I'll spare the color commentary and just post up the rest catalog style, in no particular order. These are all BBC releases, except for the last one, "Pantalone's Pantomime," which is part of HMV's "Stories in Movement" series. Click here for a view of another ep from this series. And make sure to check out my friends A Sound Awareness and Unmann-Wittering for more radiophonic treats. Also check out Jonny Trunk's "music and movement" page here.

(sleeve by Andrew Prewett, music by Malcolm Clarke)

(music by Vera Gray)

Oh, and here's a cool package accompanying the BBC record "Decimal Points." The record sucks, and my copy is also incredibly warped. The packaging is cool though!

Wednesday, May 12, 2010


A while ago a friend told me about the online archive of the National Film Board of Canada. Wow! As of 2009 you can stream pretty much the whole back catalog of documentaries, indie dramas, nature shows, children's programming and animations, all the way back to weird post-war stuff by Arthur Lipsett and Norman McLaren. Yet more confirmation that things in Canada are just cooler than in the states. Here is one of my favorites -- a short film called "Angel" with music by Leonard Cohen. I love the dog and polka-dotted angel wings in the photo-negative black-and-white palette (there's a version on youtube that reverses the coloration and doesn't look as cool.)

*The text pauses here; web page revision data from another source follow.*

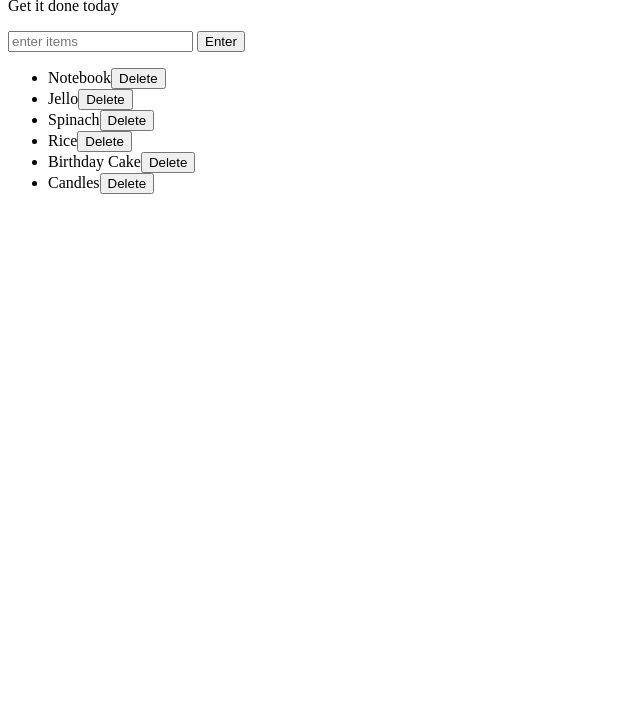
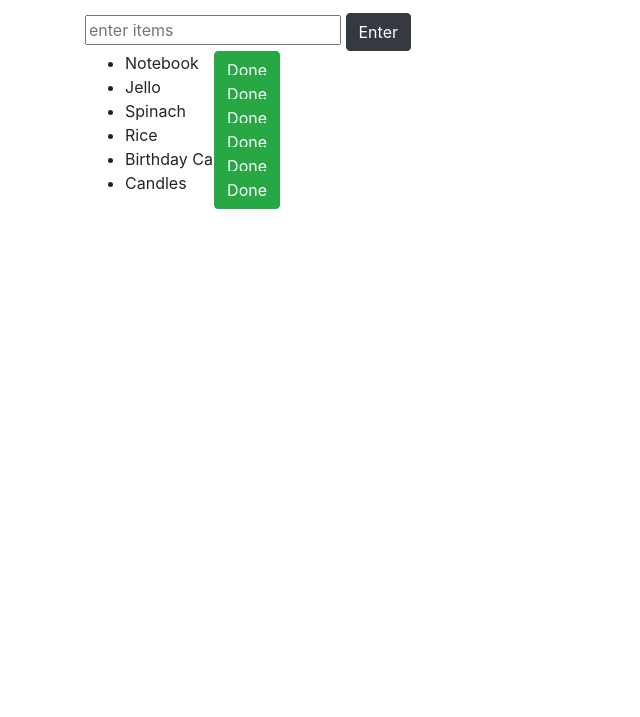
Before and after one commit to bpehlert/Udemy, a plain HTML site: page shopping-list/index.html in a window 1280 px wide. Shown: the part 83-800 px from the top of the page, without its empty margins (0-640 px from the left). Drawn offline with nearby package versions, Linux system fonts and the light colour scheme.

Commit message:
Updated CSS

```diff
--- a/shopping-list/index.html
+++ b/shopping-list/index.html
@@ -3,12 +3,14 @@
 <head>
 	<title>Javascript + DOM</title>
 	<link rel="stylesheet" type="text/css" href="style.css">
+	<link rel="stylesheet" href="https://stackpath.bootstrapcdn.com/bootstrap/4.1.0/css/bootstrap.min.css" integrity="sha384-9gVQ4dYFwwWSjIDZnLEWnxCjeSWFphJiwGPXr1jddIhOegiu1FwO5qRGvFXOdJZ4" crossorigin="anonymous">
 </head>
 <body>
+	<div class="container">
 		<h1>Shopping List</h1>
 		<p id="first">Get it done today</p>
 			<input id="userinput" type="text" placeholder="enter items">
-	<button id="enter">Enter</button>
+			<button id="enter" class="btn btn-dark">Enter</button>
 			<ul>
 				<li>Notebook</li>
 				<li>Jello</li>
@@ -17,6 +19,11 @@
 				<li>Birthday Cake</li>
 				<li>Candles</li>
 			</ul>
+	</div>
 	<script type="text/javascript" src="script.js"></script>
+	<script src="https://code.jquery.com/jquery-3.3.1.slim.min.js" integrity="sha384-q8i/X+965DzO0rT7abK41JStQIAqVgRVzpbzo5smXKp4YfRvH+8abtTE1Pi6jizo" crossorigin="anonymous"></script>
+	<script src="https://cdnjs.cloudflare.com/ajax/libs/popper.js/1.14.0/umd/popper.min.js" integrity="sha384-cs/chFZiN24E4KMATLdqdvsezGxaGsi4hLGOzlXwp5UZB1LY//20VyM2taTB4QvJ" crossorigin="anonymous"></script>
+	<script src="https://stackpath.bootstrapcdn.com/bootstrap/4.1.0/js/bootstrap.min.js" integrity="sha384-uefMccjFJAIv6A+rW+L4AHf99KvxDjWSu1z9VI8SKNVmz4sk7buKt/6v9KI65qnm" crossorigin="anonymous"></script>
+
 </body>
 </html>
--- a/shopping-list/script.js
+++ b/shopping-list/script.js
@@ -15,7 +15,8 @@ for ( var i = 0 ; i < listItems.length; i++) {
 // function to add delete button and event listener.
 function addDeleteButtons(parent){
 	var deleteButton = document.createElement("button");
-	deleteButton.appendChild(document.createTextNode("Delete"));
+	deleteButton.appendChild(document.createTextNode("Done"));
+	deleteButton.className = "btn btn-success";
 	deleteButton.addEventListener("click", function() {
 		this.parentNode.remove();
 	});
@@ -26,7 +27,8 @@ function addDeleteButtons(parent){
 function createListElement() {
 	var li = document.createElement("li");
 	var deleteButton = document.createElement("button");
-	deleteButton.appendChild(document.createTextNode("Delete"));
+	deleteButton.appendChild(document.createTextNode("Done"));
+	deleteButton.className = "btn btn-success";
 	li.appendChild(document.createTextNode(input.value));
 	li.appendChild(deleteButton);
 	ul.appendChild(li);
--- a/shopping-list/style.css
+++ b/shopping-list/style.css
@@ -21,3 +21,10 @@
 .done {
   text-decoration: line-through;
 }
+
+
+
+.btn-success{
+  position: absolute;
+  right:1000px;
+}
```
Lines whose indentation alone changed are shown as unchanged.
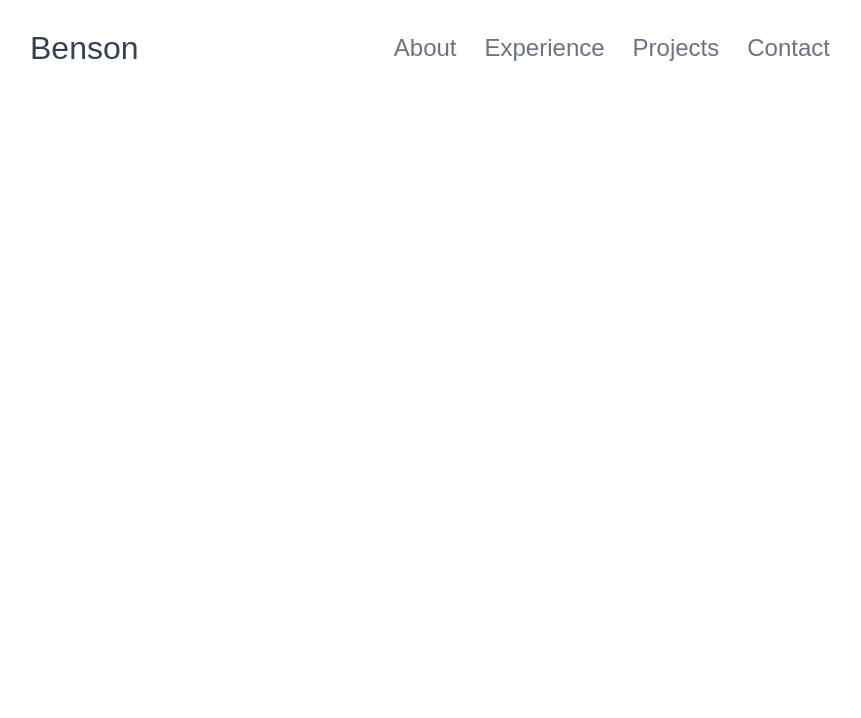
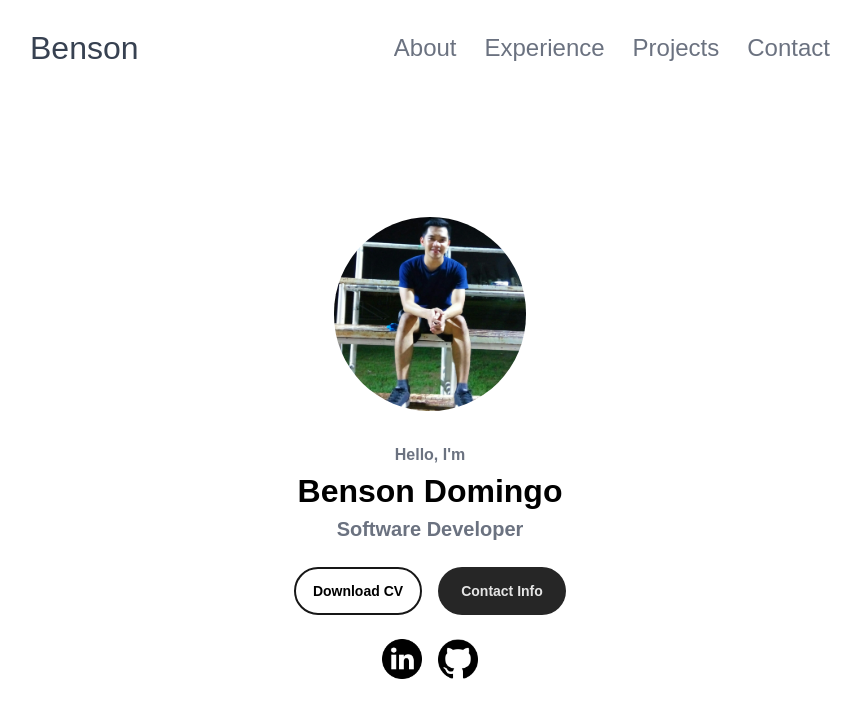
Before and after one commit to bensondomingo/bensondomingo.github.io, a website: page index.html in a window 1280 px wide. Shown: the whole page, without its empty margins (210-1071 px from the left). Drawn offline with Linux system fonts and the light colour scheme.

Commit message:
landing section

```diff
--- a/index.html
+++ b/index.html
@@ -13,8 +13,13 @@
     <div class="container mx-auto lg:px-36 xl:px-48">
       <!-- Landing section -->
       <section id="landing" class="h-svh flex flex-col">
-        <nav id="nav" class="flex justify-between items-center px-12 py-8">
-          <div id="logo" class="text-2xl text-gray-700 md:text-[2rem]">Benson</div>
+        <nav
+          id="nav"
+          class="flex justify-between items-center px-12 py-8 grow-0"
+        >
+          <div id="logo" class="text-2xl text-gray-700 md:text-[2rem]">
+            Benson
+          </div>
           <div id="menu" class="relative">
             <!-- hamburger button -->
             <div
@@ -62,6 +67,40 @@
             </ul>
           </div>
         </nav>
+
+        <div class="flex flex-col justify-center items-center flex-grow">
+          <img src="media/images/me.jpg" class="w-48 rounded-full" />
+          <div class="flex flex-col justify-center items-center mt-8">
+            <p class="text-gray-500 text-[700] font-semibold block">
+              Hello, I'm
+            </p>
+            <h3 class="text-[2rem] font-bold block">Benson Domingo</h3>
+            <p class="text-gray-500 text-xl font-semibold block">
+              Software Developer
+            </p>
+          </div>
+          <!-- button container -->
+          <div
+            class="flex justify-center items-center gap-4 mt-6 font-semibold text-sm"
+          >
+            <button
+              class="block h-12 w-32 border-2 border-solid border-neutral-900 rounded-full"
+            >
+              Download CV
+            </button>
+            <button
+              class="block h-12 w-32 text-neutral-200 bg-neutral-800 rounded-full"
+            >
+              Contact Info
+            </button>
+          </div>
+
+          <!-- social links container -->
+          <div class="flex gap-4 mt-6">
+            <img class="h-10 w-10" src="media/images/linkedin.png" />
+            <img class="h-10 w-10" src="media/images/github.png" />
+          </div>
+        </div>
       </section>
     </div>
   </body>
```
Also changed, not shown: dist/output.css.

More notables:
- Cosmic Zoom by Eva Szasz (sort of like the Eames power-of-ten film)
- This is a Recorded Message by Jean-Thomas Bédard (crazy McLuhan-esque cut-out collage)
- Nobody Waved Good-bye by Don Owen (Ken Loach-y realism with fascinating female lead and annoying boyfriend)
- No Way They Want to Slow Down by Giles Walker (70s Canadian skiers in Chile!)
- VTR St-Jacques by Bonnie Sherr Klein (Montreal agit-prop coolness)

Have fun exploring!

Monday, May 10, 2010

Jean-Claude Vannier/Georges Brassens

Follow-up album to L'enfant assassin des mouches, from famed producer/arranger of Gainsbourg's Histoire de Melody Nelson. The mustache staring back at you belongs to Georges Brassens, pipe-smoking anarchist French pop troubadour. Who? I hadn't really heard of him either. Basically Vannier does to Brassens what Scott Walker does to Jacques Brel -- the album consists entirely of over-the-top instrumental raids on the Brassens songbook. The end result is trippy to say the least. French cafe music (accordians, etc.) isn't the likeliest raw material for an acid-stained psychedelic concept album, but it works in a Tim Burton/Danny Elfman bar mitzvah remix kind of way. Lots of weird treated percussion and woodwind along with the occasional drama stab, froggy-proggy groove and, er, tuba flourish, all wrapped up in Vannier's lavish string arrangements. Scary clown music or forgotten psychedelic masterpiece? What really matters, I think, are the shoes.